malignant microcalcifications

Aggregates of precipitated calcium salts, which by light microscopy appear as purplish crystalline debris. Microcalcifications appear on mammography as scattered or aggregated white dots, and are often (up to 20% of cases) associated with breast cancer.

Microcalcifications
▪ Type I—Occur in benign lesions of the breast; type-I MCs are birefringent, colourless, composed of calcium oxalate, and poorly visualised without polarisation. 
▪ Type II—Occur in benign and malignant lesions of the breast; type-II MCs appear as a deep purplish colour by light microscopy, and composed of calcium phosphate.
References in periodicals archive ?
have shown that the Type II microcalcifications manufactured in malignant ducts have a higher concentration of protein compared with calcium, and used this strategy to distinguish benign from malignant microcalcifications, using Raman spectroscopy.
Indications for surgery Breast-conserving surgery * Localised DCIS (<4 cm extent of malignant microcalcifications on MMG) Mastectomy (with or without immediate breast reconstruction) * Widespread DCIS ([greater than or equal to] 4 cm extent of malignant microcalcifications on MMG, or micropapillary) * Persistently involved margins after two attempts at re-excision * Patient preference * Multicentric disease Contraindications to BCS * Previous radiotherapy * Connective tissue disorder * Pregnancy * Non-compliant patient Table II.

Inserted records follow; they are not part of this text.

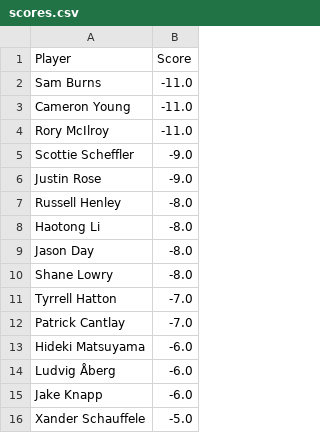
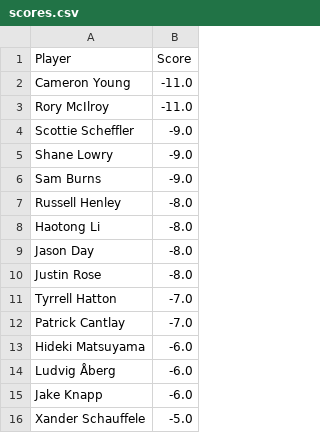
Before and after one commit to jaredbuck1994/Masters, a CSV file: scores.csv, drawn as a sheet; only a part is shown; the diff covers the shown part only.

```diff
--- a/scores.csv
+++ b/scores.csv
@@ -1,3 +1,2 @@
 Player,Score
-Sam Burns,-11.0
 Cameron Young,-11.0
@@ -5,3 +4,4 @@ Rory McIlroy,-11.0
 Scottie Scheffler,-9.0
-Justin Rose,-9.0
+Shane Lowry,-9.0
+Sam Burns,-9.0
 Russell Henley,-8.0
@@ -9,3 +9,3 @@ Haotong Li,-8.0
 Jason Day,-8.0
-Shane Lowry,-8.0
+Justin Rose,-8.0
 Tyrrell Hatton,-7.0
```
Also changed, not shown: 6 added rows and 6 removed rows elsewhere in this file.
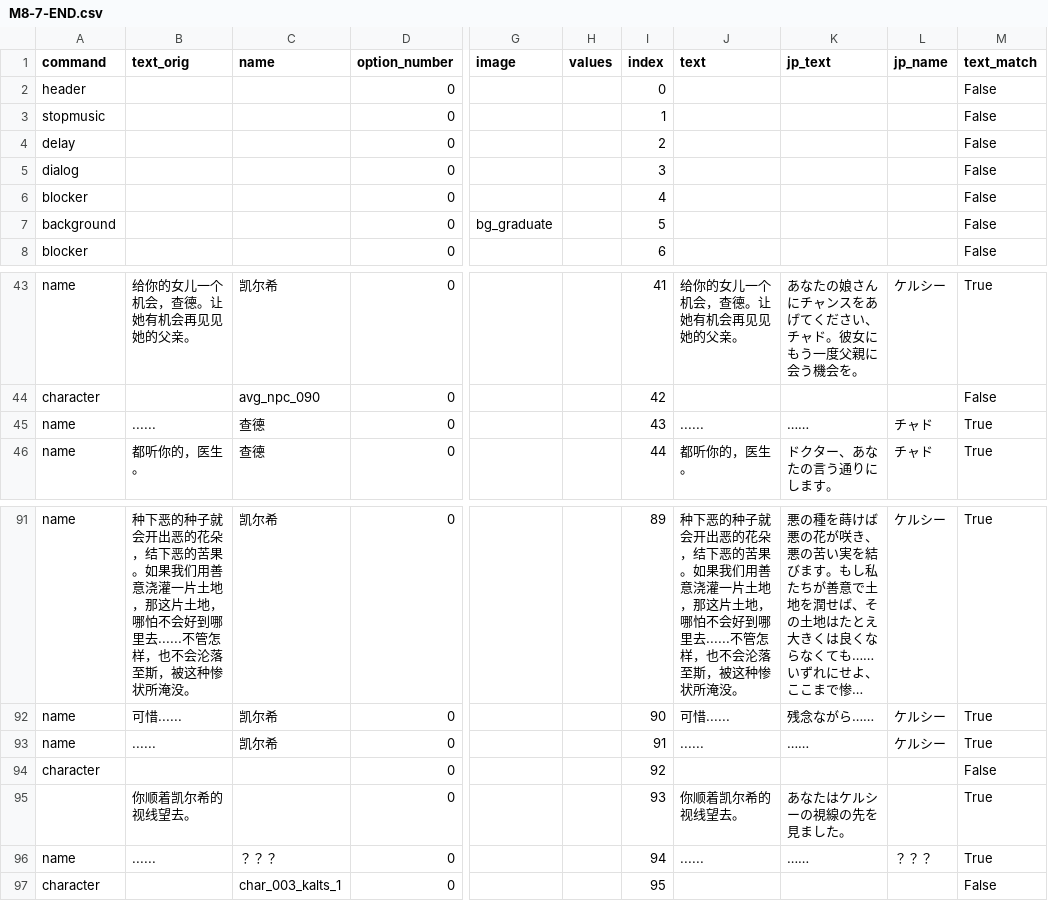
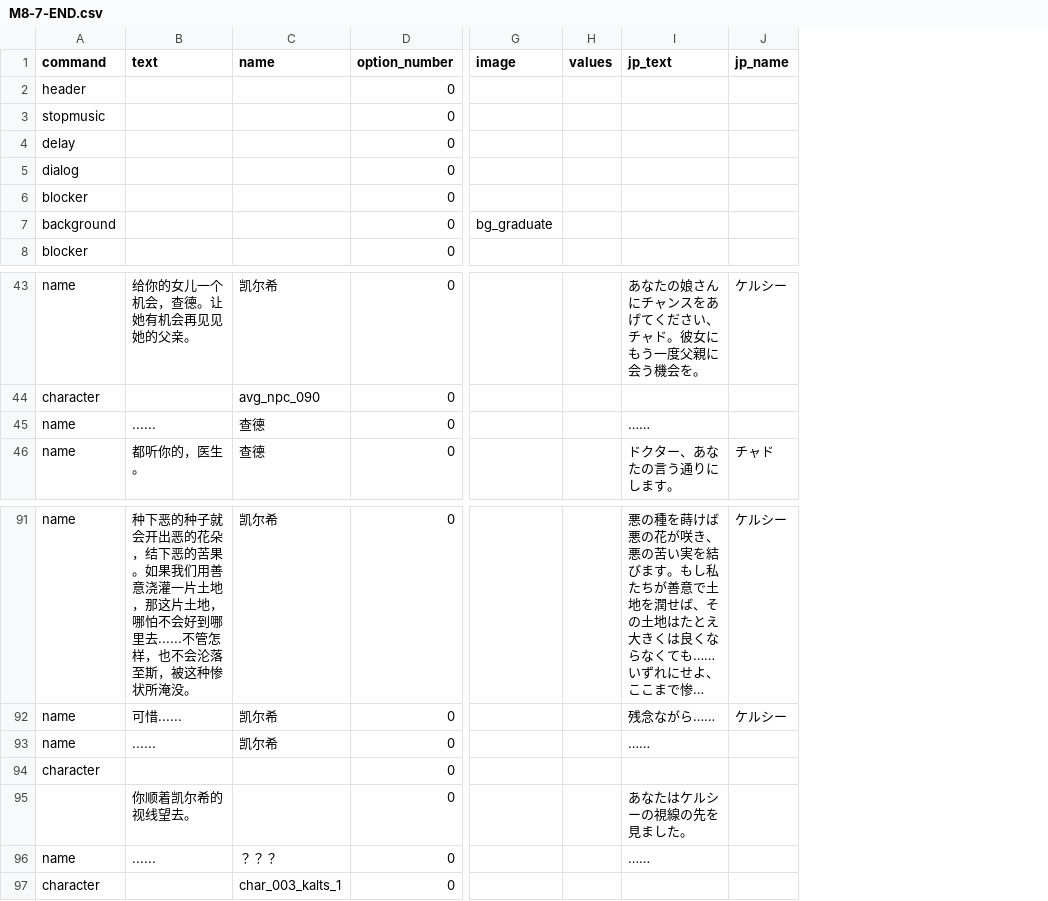
Before and after one commit to SonodaU/prts, a CSV file: csv/mini/M8-7-END.csv, drawn as a sheet; only a part is shown, gaps mark what is left out; long unchanged cells end in …; removed rows and columns are numbered as before the commit, all else as after; the diff names each change by its address in the sheet, - before the commit and + after, or states it on an @@ line.

```diff
--- a/csv/mini/M8-7-END.csv
+++ b/csv/mini/M8-7-END.csv
-column I (index), rows 2-8: 0 | 1 | 2 | 3 | 4 | 5 | 6; rows 43-46: 41 | 42 | 43 | 44; rows 91-97: 89 | 90 | 91 | 92 | 93 | 94 | 95
-column J (text), rows 43-46: 给你的女儿一个机会，查德。让她有机会再见见她的父亲。 |  | ...... | 都听你的，医生。; rows 91-96: 种下恶的种子就会开出恶的花朵，结下恶的苦果。如果我们用善意浇灌一片土地，那这片土地，哪怕不会好到哪里去......不管怎样，也不会沦落至斯，被这种惨状所淹没。 | 可惜...... | ...... |  | 你顺着凯尔希的视线望去。 | ......
-column M (text_match), rows 2-8: all False; rows 43-46: True | False | True | True; rows 91-97: True | True | True | False | True | True | False
-B1: text_orig
+B1: text
-J45 (jp_name): チャド
+J45 (jp_name): (empty)
-J93 (jp_name): ケルシー
+J93 (jp_name): (empty)
-J96 (jp_name): ？？？
+J96 (jp_name): (empty)
```
Also changed, not shown: csv/mini/7-1-NBT.csv, csv/mini/M8-6-BEG.csv, 24 other files.
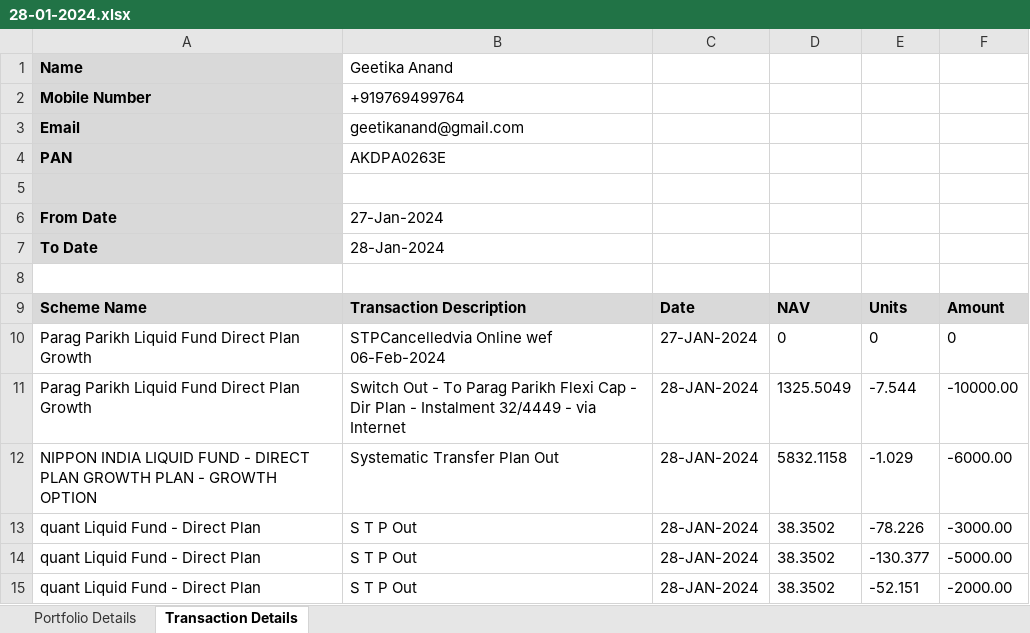
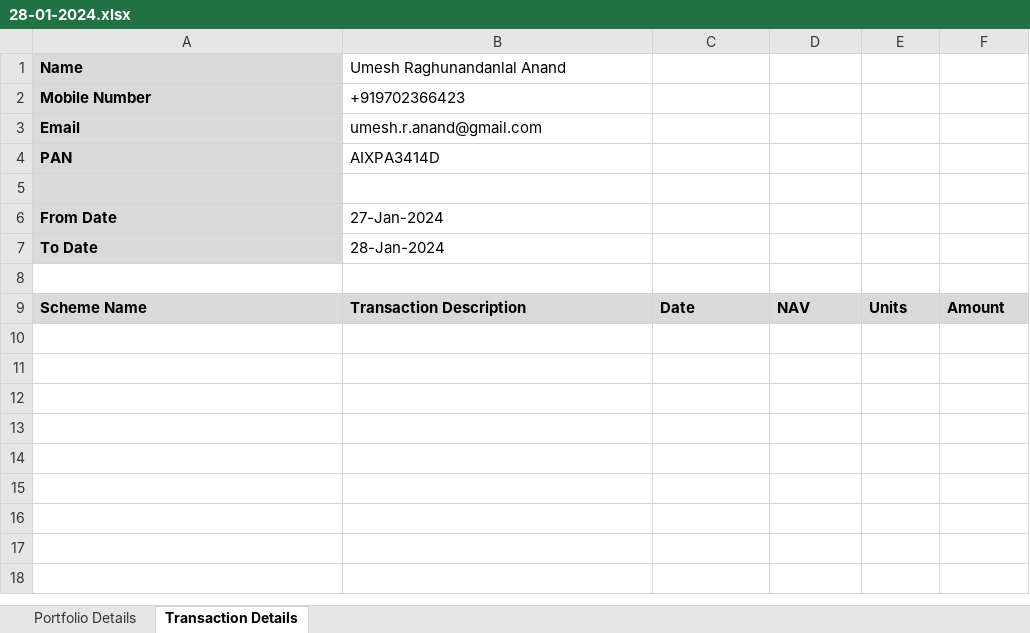
Before and after one commit to nra291/MF_Analysis, an Excel workbook: data/b/28-01-2024.xlsx, sheet Transaction Details, drawn as a sheet; values as stored, in another font and other column widths than the file's, no borders; the diff names each change by its address in the sheet, - before the commit and + after, or states it on an @@ line.

```diff
--- a/data/b/28-01-2024.xlsx (sheet Transaction Details)
+++ b/data/b/28-01-2024.xlsx (sheet Transaction Details)
-B1: Geetika Anand
+B1: Umesh Raghunandanlal Anand
-B2 (Umesh Raghunandanlal Anand): +919769499764
+B2 (Umesh Raghunandanlal Anand): +919702366423
-B3 (Umesh Raghunandanlal Anand): geetikanand@gmail.com
+B3 (Umesh Raghunandanlal Anand): umesh.r.anand@gmail.com
-B4 (Umesh Raghunandanlal Anand): AKDPA0263E
+B4 (Umesh Raghunandanlal Anand): AIXPA3414D
-row 10: Parag Parikh Liquid Fund Direct Plan Growth | STPCancelledvia Online wef 06-Feb-2024 | 27-JAN-2024 | 0 | 0 | 0
-row 11: Parag Parikh Liquid Fund Direct Plan Growth | Switch Out - To Parag Parikh Flexi Cap - Dir Plan - Instalment 32/4449 - via Internet | 28-JAN-2024 | 1325.5049 | -7.544 | -10000.00
-row 12: NIPPON INDIA LIQUID FUND - DIRECT PLAN GROWTH PLAN - GROWTH OPTION | Systematic Transfer Plan Out | 28-JAN-2024 | 5832.1158 | -1.029 | -6000.00
-row 13: quant Liquid Fund - Direct Plan | S T P Out | 28-JAN-2024 | 38.3502 | -78.226 | -3000.00
-row 14: quant Liquid Fund - Direct Plan | S T P Out | 28-JAN-2024 | 38.3502 | -130.377 | -5000.00
-row 15: quant Liquid Fund - Direct Plan | S T P Out | 28-JAN-2024 | 38.3502 | -52.151 | -2000.00
```
Also changed, not shown: sheet Portfolio Details, data/b/11-02-2024.xlsx, data/b/14-04-2024.xlsx, 44 other files.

The percentage of detection of masses was much higher if only clusters of malignant microcalcifications >10 mm were considered.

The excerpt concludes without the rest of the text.